A year on, how is it all going? Is the bargain really being struck? Has the revolution started?
In May, the CDAC Network (“Communicating with Disaster-Affected Communities”) and the Steering Committee for Humanitarian Response (SCHR) held a Global Forum in Bangkok aimed at reflecting on progress so far. The conversation got off to a brisk — but rather sobering — start, with the announcement that the participation revolution was not happening and that fundamental change was (still) going to be required to avoid a “Grand Bargain” for business as usual. Kate Halff (SCHR) laid out the challenge: mindsets and organizational cultures needed to change, the conversation had to be about more than money and become much more people-centred. Organizations in the humanitarian space had to be more open to working with new, perhaps non-traditional, partners, and finally, the humanitarian aid system overall should be prepared to give up some of its power.
So much for the diagnosis.
Over the course of the two days, I looked hard for evidence that change was underway.

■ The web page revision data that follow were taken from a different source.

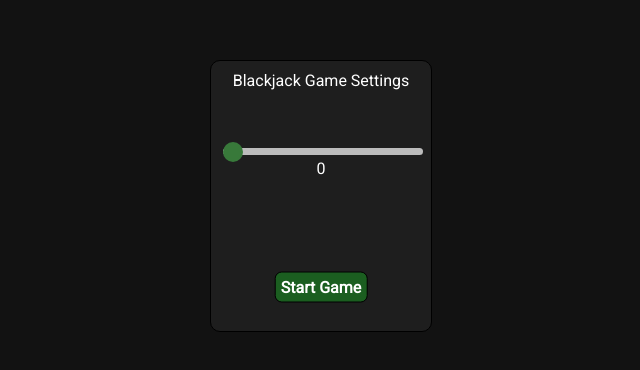
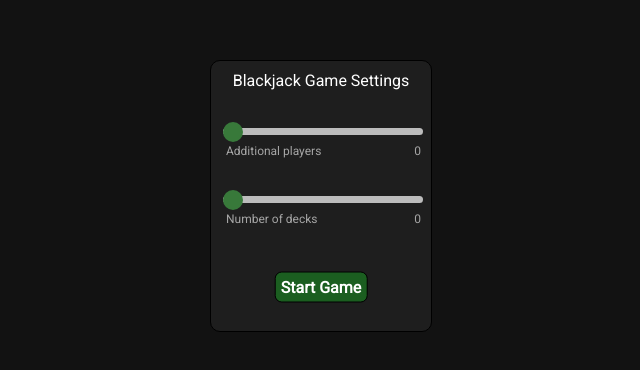
Before and after one commit to Lnrsx/blackjack-game, an Electron app: page app/index.html in a window 800 px wide. Shown: the part 204-574 px from the top of the page, without its empty margins (79-719 px from the left). Drawn offline with Linux system fonts and the light colour scheme.

Commit message:
Added number of decks slider

```diff
--- a/app/index.css
+++ b/app/index.css
@@ -69,7 +69,16 @@ body {
 
 .slide-container {
     width: 100%;
-    margin-top: 50px;
+    margin-top: 30px;
+}
+
+.slider-info {
+    opacity: var(--medium-text-emphasis);
+    font-size: 12px;
+    display: flex;
+    justify-content: space-between;
+    margin-left: 5px;
+    margin-top: 5px;
 }
 
 .slider {
--- a/app/index.html
+++ b/app/index.html
@@ -11,7 +11,17 @@
         Blackjack Game Settings
         <div class="slide-container">
             <input type="range" min="0" max="6" value="0" class="slider" id="player-slider">
-            <div class="slider-value" id="player-count-value">0</div>
+            <div class="slider-info">
+                Additional players
+                <div id="player-count-value">0</div>
+            </div>
+        </div>
+        <div class="slide-container">
+            <input type="range" min="0" max="3" value="0" class="slider" id="deck-slider">
+            <div class="slider-info">
+                Number of decks
+                <div id="deck-count-value">0</div>
+            </div>
         </div>
         <b tpye="button" class="begin-game-button">Start Game</b>
     </div>
--- a/src/index.js
+++ b/src/index.js
@@ -1,6 +1,15 @@
-var slider = document.getElementById("player-slider")
-var output = document.getElementById("player-count-value")
+// Player slider updater
+var playerSlider = document.getElementById("player-slider")
+var playerSliderOutput = document.getElementById("player-count-value")
 
-slider.oninput = function() {
-    output.innerHTML = this.value
+playerSlider.oninput = function() {
+    playerSliderOutput.innerHTML = this.value
 }
+
+// Deck slider updater
+var deckSlider = document.getElementById("deck-slider")
+var deckSliderOutput = document.getElementById("deck-count-value")
+
+deckSlider.oninput = function() {
+    deckSliderOutput.innerHTML = this.value
+}
```
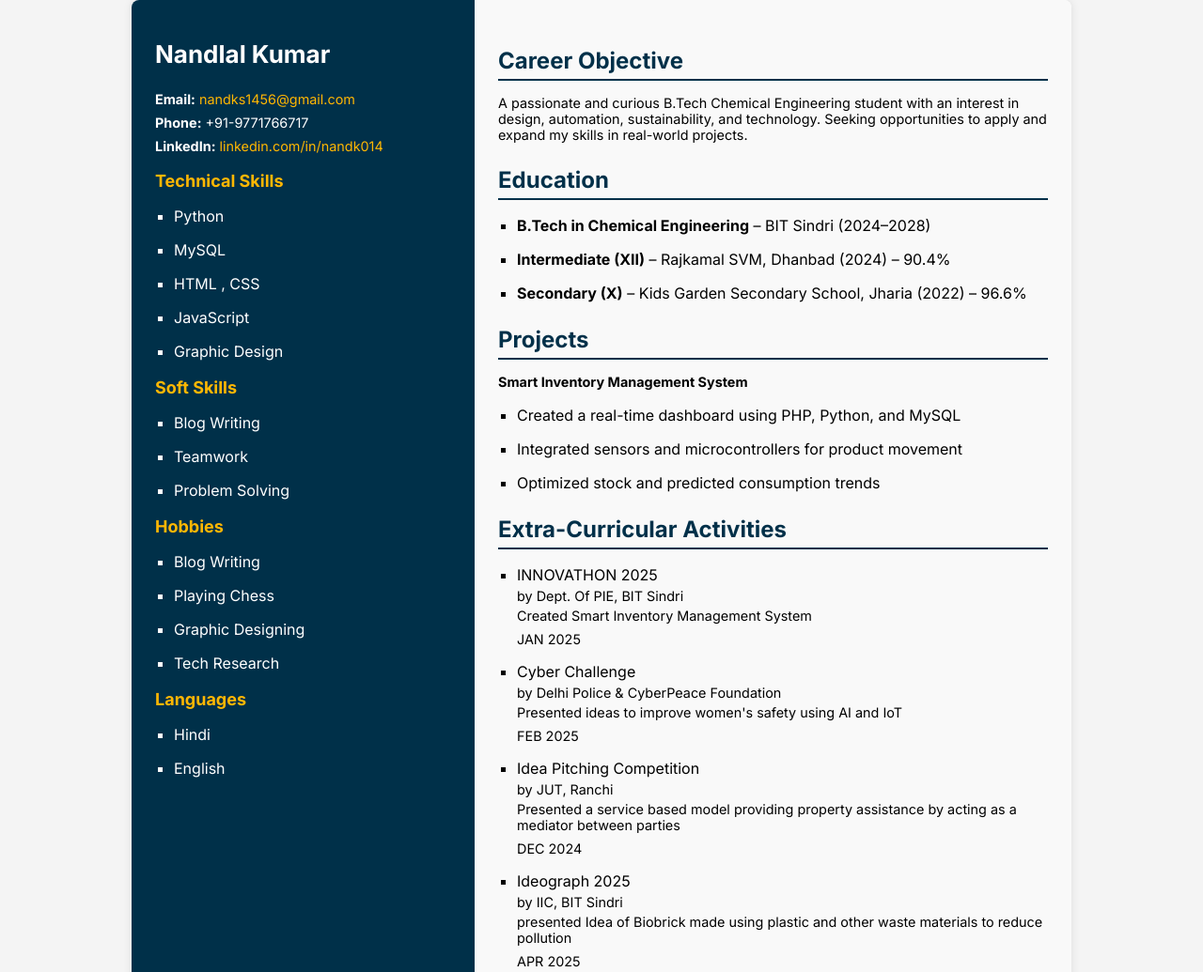
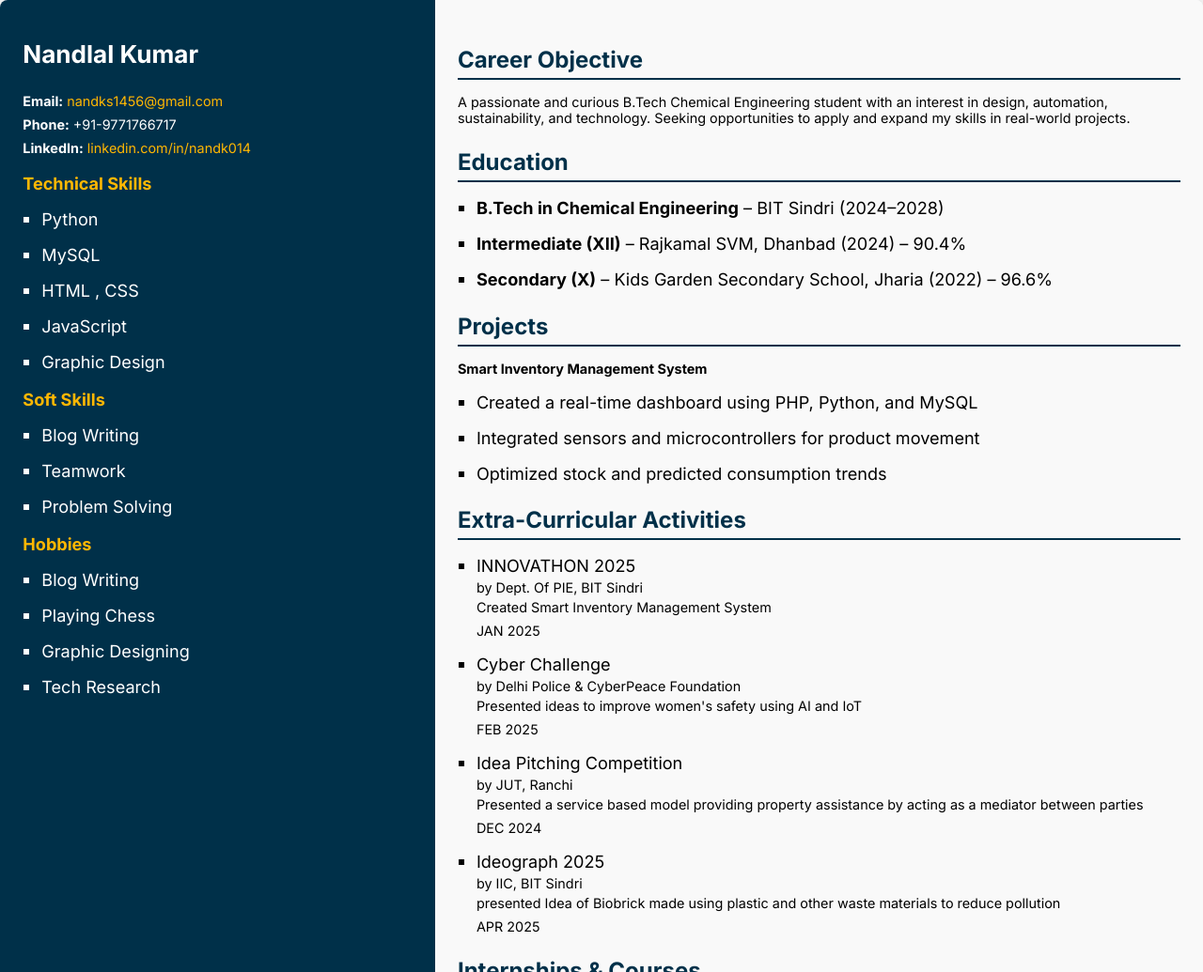
Before and after one commit to infonan/resume, a plain HTML site: page index.html in a window 1280 px wide. Shown: the top 1035 px of the page at 94% size. Drawn offline with Linux system fonts and the light colour scheme.

Commit message:
Update index.html

```diff
--- a/index.html
+++ b/index.html
@@ -9,7 +9,7 @@
   <link href="https://fonts.googleapis.com/css2?family=Inter:wght@400;600;700&display=swap" rel="stylesheet">
   <style>
     body {
-      font-size: 17px;
+      font-size: 16px;
       font-family: 'Inter', sans-serif;
       margin: 0;
       padding: 0;
@@ -18,18 +18,18 @@
       background: #f4f4f4;
     }
     .container {
-      max-width: 1000px;
+      max-width: 100%;
       margin: auto;
       display: flex;
       flex-direction: row;
       background: #fff;
       box-shadow: 0 0 10px rgba(0, 0, 0, 0.1);
-      border-radius: 8px;
+      border-radius: 0.5rem;
       overflow: hidden;
     }
     .left,
     .right {
-      padding: 25px;
+      padding: 1.52rem;
     }
     .left {
       width: 35%;
@@ -41,38 +41,38 @@
       background-color: #f9f9f9;
     }
     h1 {
-      font-size: 26px;
-      margin-bottom: 10px;
+      font-size: 1.63rem;
+      margin-bottom: 0.75rem;
     }
     h2.title {
       color: #003049;
       font-size: 1.5rem;
-      border-bottom: 2px solid #003049;
-      padding-bottom: 5px;
-      margin-bottom: 15px;
-      margin-top: 25px;
+      border-bottom: 0.125rem solid #003049;
+      padding-bottom: 0.32rem;
+      margin-bottom: 0.94rem;
+      margin-top: 1.52rem;
     }
     h3 {
       color: #ffb703;
-      font-size: 18px;
+      font-size: 1.13rem;
       margin-bottom: 8px;
     }
     h4 {
       font-size: 0.9rem;
-      margin: 4px 0;
+      margin: 0.25rem 0;
       font-weight: normal;
     }
     p {
       font-size: 0.9rem;
-      margin: 2px 0 8px;
+      margin: 0.125rem 0 0.5rem;
     }
     ul {
-      padding-left: 20px;
+      padding-left: 1.25rem;
       list-style: square;
     }
     li {
-      margin-bottom: 16px;
-      font-size: 1rem;
+      margin-bottom: 1rem;
+      font-size: 1.13rem;
     }
     a {
       color: #ffb703;
@@ -81,18 +81,9 @@
     a:hover {
       text-decoration: underline;
     }
-    @media (max-width: 768px) {
-      .container {
-        flex-direction: column;
-      }
-      .left,
-      .right {
-        width: 100%;
-      }
-    }
-    #name {
-      font-weight: bolder;
-      margin-bottom: 1.5rem;
+#name {
+   font-weight: bolder;
+   margin-bottom: 1.62rem;
     }
   </style>
 </head>
@@ -132,14 +123,6 @@
           <li>Graphic Designing</li>
           <li>Tech Research</li>
         </ul>
-      </div>
-
-      <div class="section">
-        <h3>Languages</h3>
-        <ul>
-          <li>Hindi</li>
-          <li>English</li>
-         </ul>
       </div>
 
 
```
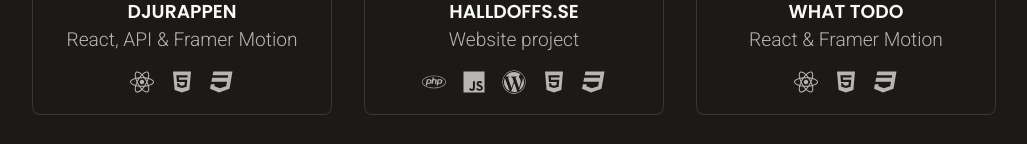
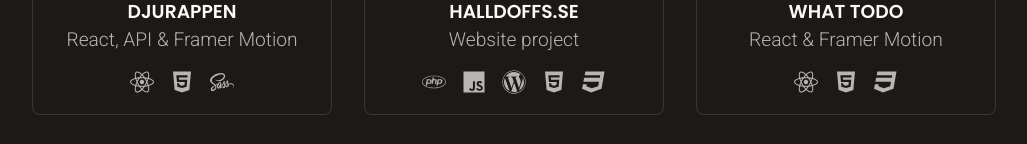
Before and after one commit to gutamuw/react-portfolio, a React (Vite) app: page /portfolio in a window 1280 px wide. Shown: the part 1195-1339 px from the top of the page, without its empty margins (126-1153 px from the left). Built offline with nearby package versions, Linux system fonts and the light colour scheme.

Commit message:
added sass icon to project

```diff
--- a/src/components/Portfolio.jsx
+++ b/src/components/Portfolio.jsx
@@ -3,7 +3,7 @@ import { motion } from "framer-motion";
 import "../styles/portfolio.css";
 import Card from "./Card";
 import { FontAwesomeIcon } from "@fortawesome/react-fontawesome";
-import { faJs, faWordpress, faPhp, faHtml5, faCss3, faNodeJs, faReact} from "@fortawesome/free-brands-svg-icons";
+import { faJs, faWordpress, faPhp, faHtml5, faCss3, faNodeJs, faReact, faSass} from "@fortawesome/free-brands-svg-icons";
 import { faDatabase } from "@fortawesome/free-solid-svg-icons";
 
 
@@ -112,7 +112,7 @@ function Portfolio() {
           techUsed={[
             <FontAwesomeIcon icon={faReact} />,
             <FontAwesomeIcon icon={faHtml5} />,
-            <FontAwesomeIcon icon={faCss3} />,
+            <FontAwesomeIcon icon={faSass} />,
           ]}
           description={"React, API & Framer Motion"}
           imageUrl={"/djurappen.JPG"}
```
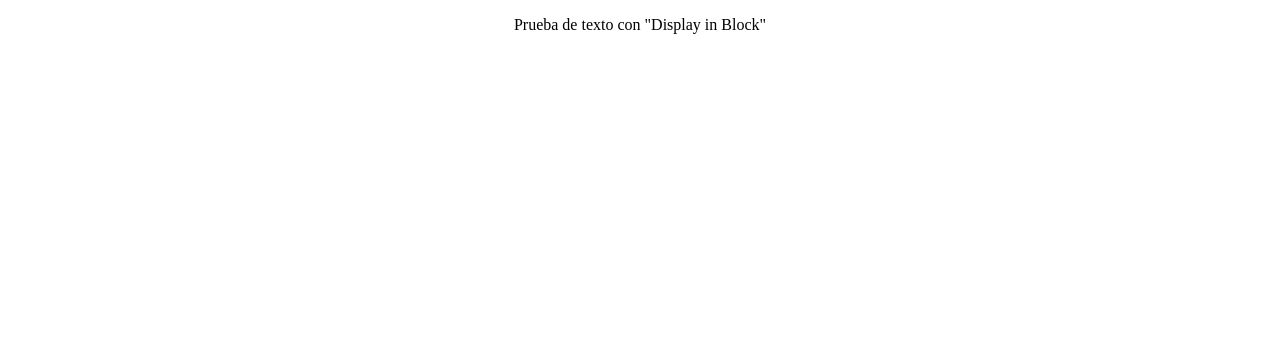
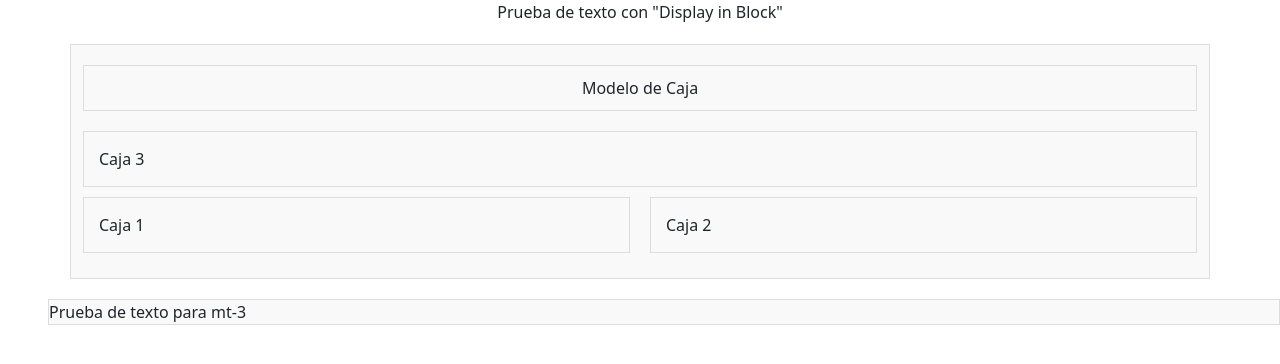
Before and after one commit to MrCoopper/DASW-2025, a plain HTML site: page HTML/Temas de Clase/Mes 02/Clase 10_02_2025.html in a window 1280 px wide. Drawn offline with nearby package versions, Linux system fonts and the light colour scheme.

Commit message:
Actualizacion

```diff
--- a/HTML/Temas de Clase/Mes 02/10_02_2025.css
+++ b/HTML/Temas de Clase/Mes 02/10_02_2025.css
@@ -1,3 +1,24 @@
-div{
-    display: block;
+div {
+    border: 1px solid #ddd;
+    background-color: #f9f9f9;
 }
+.container {
+    width: 80%;
+    margin: 20px auto;
+    padding: 20px;
+}
+.header {
+    padding: 10px;
+    margin-bottom: 20px;
+    text-align: center;
+}
+.content {
+    display: flex;
+    gap: 20px;
+    border: 0px;
+}
+.box {
+    flex: 1;
+    padding: 15px;
+    margin: 5px 0px 5px 0px;
+}
--- a/HTML/Temas de Clase/Mes 02/Clase 10_02_2025.html
+++ b/HTML/Temas de Clase/Mes 02/Clase 10_02_2025.html
@@ -7,11 +7,23 @@
 </head>
 
 <link rel="stylesheet" href="10_02_2025.css">
+<link href="https://cdn.jsdelivr.net/npm/bootstrap@5.3.3/dist/css/bootstrap.min.css" rel="stylesheet" integrity="sha384-QWTKZyjpPEjISv5WaRU9OFeRpok6YctnYmDr5pNlyT2bRjXh0JMhjY6hW+ALEwIH" crossorigin="anonymous">
+<script src="https://cdn.jsdelivr.net/npm/bootstrap@5.3.3/dist/js/bootstrap.bundle.min.js" integrity="sha384-YvpcrYf0tY3lHB60NNkmXc5s9fDVZLESaAA55NDzOxhy9GkcIdslK1eN7N6jIeHz" crossorigin="anonymous"></script>
 
 <body>
 
     <p style="text-align: center;">Prueba de texto con "Display in Block"</p>
 
+    <div class="container">
+        <div class="header">Modelo de Caja</div>
+        <div class="box">Caja 3</div>
+        <div class="content">
+            <div class="box">Caja 1</div>
+            <div class="box">Caja 2</div>
+        </div>
+    </div>
+
+    <div class="ms-5">Prueba de texto para mt-3</div>
 
 </body>
 
```
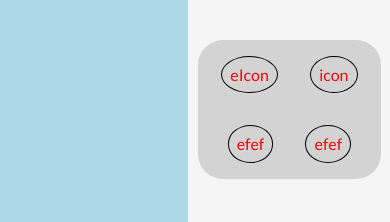
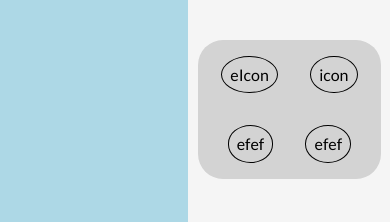
Before and after one commit to DeRooDirk/besafe, a React (Create React App) app: page /Feed in a window 390 px wide. Shown: the part 2702-2924 px from the top of the page. Built offline with nearby package versions, Linux system fonts and the light colour scheme.

Commit message:
Update Alert.module.css
chenged width

```diff
--- a/src/module/Alert.module.css
+++ b/src/module/Alert.module.css
@@ -101,7 +101,7 @@ p{
 .bigWrap{
   display:flex;
   flex-direction:column;
-  max-width:600px;
+  max-width:500px;
   background-color :whitesmoke;
   border-radius :15px;
   margin:0 auto;
@@ -134,8 +134,6 @@ p{
      margin:0 auto;
   }
   .buttonsSettinsWrap{
-     color :red;
      width:70%;
-
   }
 }
```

Amidst the soul-searching, the head-scratching, the bright spots, signs of progress, and some great insights on systems change, there were less encouraging moments of back-pedalling (“I prefer to think of evolution rather than revolution”) or a simple lack of imagination (“We can do more feedback..?”).